§ Task statement:
An identical copy of all the entries is the required result.
--------------------------------
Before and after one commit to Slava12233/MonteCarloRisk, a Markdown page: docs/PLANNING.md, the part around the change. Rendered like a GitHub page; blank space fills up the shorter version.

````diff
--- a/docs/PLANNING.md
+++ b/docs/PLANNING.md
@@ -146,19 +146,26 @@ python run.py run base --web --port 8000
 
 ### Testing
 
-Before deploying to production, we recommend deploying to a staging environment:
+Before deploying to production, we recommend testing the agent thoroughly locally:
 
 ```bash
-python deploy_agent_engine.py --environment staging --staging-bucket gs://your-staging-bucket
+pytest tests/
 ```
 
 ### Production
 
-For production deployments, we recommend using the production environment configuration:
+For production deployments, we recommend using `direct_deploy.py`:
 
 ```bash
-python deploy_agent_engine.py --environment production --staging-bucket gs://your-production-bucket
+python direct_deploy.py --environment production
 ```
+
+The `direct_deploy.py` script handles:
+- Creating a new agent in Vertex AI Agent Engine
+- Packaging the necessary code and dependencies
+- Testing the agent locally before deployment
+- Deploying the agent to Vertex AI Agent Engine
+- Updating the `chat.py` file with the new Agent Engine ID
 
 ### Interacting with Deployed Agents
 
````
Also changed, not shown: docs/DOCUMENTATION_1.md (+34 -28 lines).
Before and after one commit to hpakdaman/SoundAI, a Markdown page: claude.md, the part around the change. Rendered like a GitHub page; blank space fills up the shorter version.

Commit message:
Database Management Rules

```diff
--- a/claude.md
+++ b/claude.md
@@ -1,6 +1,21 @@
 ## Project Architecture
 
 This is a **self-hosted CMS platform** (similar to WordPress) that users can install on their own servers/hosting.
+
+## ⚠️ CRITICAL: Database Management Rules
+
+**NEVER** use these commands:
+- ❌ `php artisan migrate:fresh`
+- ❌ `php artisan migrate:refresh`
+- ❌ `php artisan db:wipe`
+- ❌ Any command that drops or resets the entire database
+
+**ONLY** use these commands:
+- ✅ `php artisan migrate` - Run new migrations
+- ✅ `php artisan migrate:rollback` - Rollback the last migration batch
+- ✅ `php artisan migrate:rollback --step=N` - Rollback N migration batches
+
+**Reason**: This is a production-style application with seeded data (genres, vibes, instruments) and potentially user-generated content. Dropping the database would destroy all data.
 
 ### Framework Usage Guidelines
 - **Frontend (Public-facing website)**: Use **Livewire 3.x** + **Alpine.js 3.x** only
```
--------------------------------
§ Result for this task:
Before and after one commit to Slava12233/MonteCarloRisk, a Markdown page: docs/PLANNING.md, the part around the change. Rendered like a GitHub page; blank space fills up the shorter version.

````diff
--- a/docs/PLANNING.md
+++ b/docs/PLANNING.md
@@ -146,19 +146,26 @@ python run.py run base --web --port 8000
 
 ### Testing
 
-Before deploying to production, we recommend deploying to a staging environment:
+Before deploying to production, we recommend testing the agent thoroughly locally:
 
 ```bash
-python deploy_agent_engine.py --environment staging --staging-bucket gs://your-staging-bucket
+pytest tests/
 ```
 
 ### Production
 
-For production deployments, we recommend using the production environment configuration:
+For production deployments, we recommend using `direct_deploy.py`:
 
 ```bash
-python deploy_agent_engine.py --environment production --staging-bucket gs://your-production-bucket
+python direct_deploy.py --environment production
 ```
+
+The `direct_deploy.py` script handles:
+- Creating a new agent in Vertex AI Agent Engine
+- Packaging the necessary code and dependencies
+- Testing the agent locally before deployment
+- Deploying the agent to Vertex AI Agent Engine
+- Updating the `chat.py` file with the new Agent Engine ID
 
 ### Interacting with Deployed Agents
 
````
Also changed, not shown: docs/DOCUMENTATION_1.md (+34 -28 lines).
Before and after one commit to hpakdaman/SoundAI, a Markdown page: claude.md, the part around the change. Rendered like a GitHub page; blank space fills up the shorter version.

Commit message:
Database Management Rules

```diff
--- a/claude.md
+++ b/claude.md
@@ -1,6 +1,21 @@
 ## Project Architecture
 
 This is a **self-hosted CMS platform** (similar to WordPress) that users can install on their own servers/hosting.
+
+## ⚠️ CRITICAL: Database Management Rules
+
+**NEVER** use these commands:
+- ❌ `php artisan migrate:fresh`
+- ❌ `php artisan migrate:refresh`
+- ❌ `php artisan db:wipe`
+- ❌ Any command that drops or resets the entire database
+
+**ONLY** use these commands:
+- ✅ `php artisan migrate` - Run new migrations
+- ✅ `php artisan migrate:rollback` - Rollback the last migration batch
+- ✅ `php artisan migrate:rollback --step=N` - Rollback N migration batches
+
+**Reason**: This is a production-style application with seeded data (genres, vibes, instruments) and potentially user-generated content. Dropping the database would destroy all data.
 
 ### Framework Usage Guidelines
 - **Frontend (Public-facing website)**: Use **Livewire 3.x** + **Alpine.js 3.x** only
```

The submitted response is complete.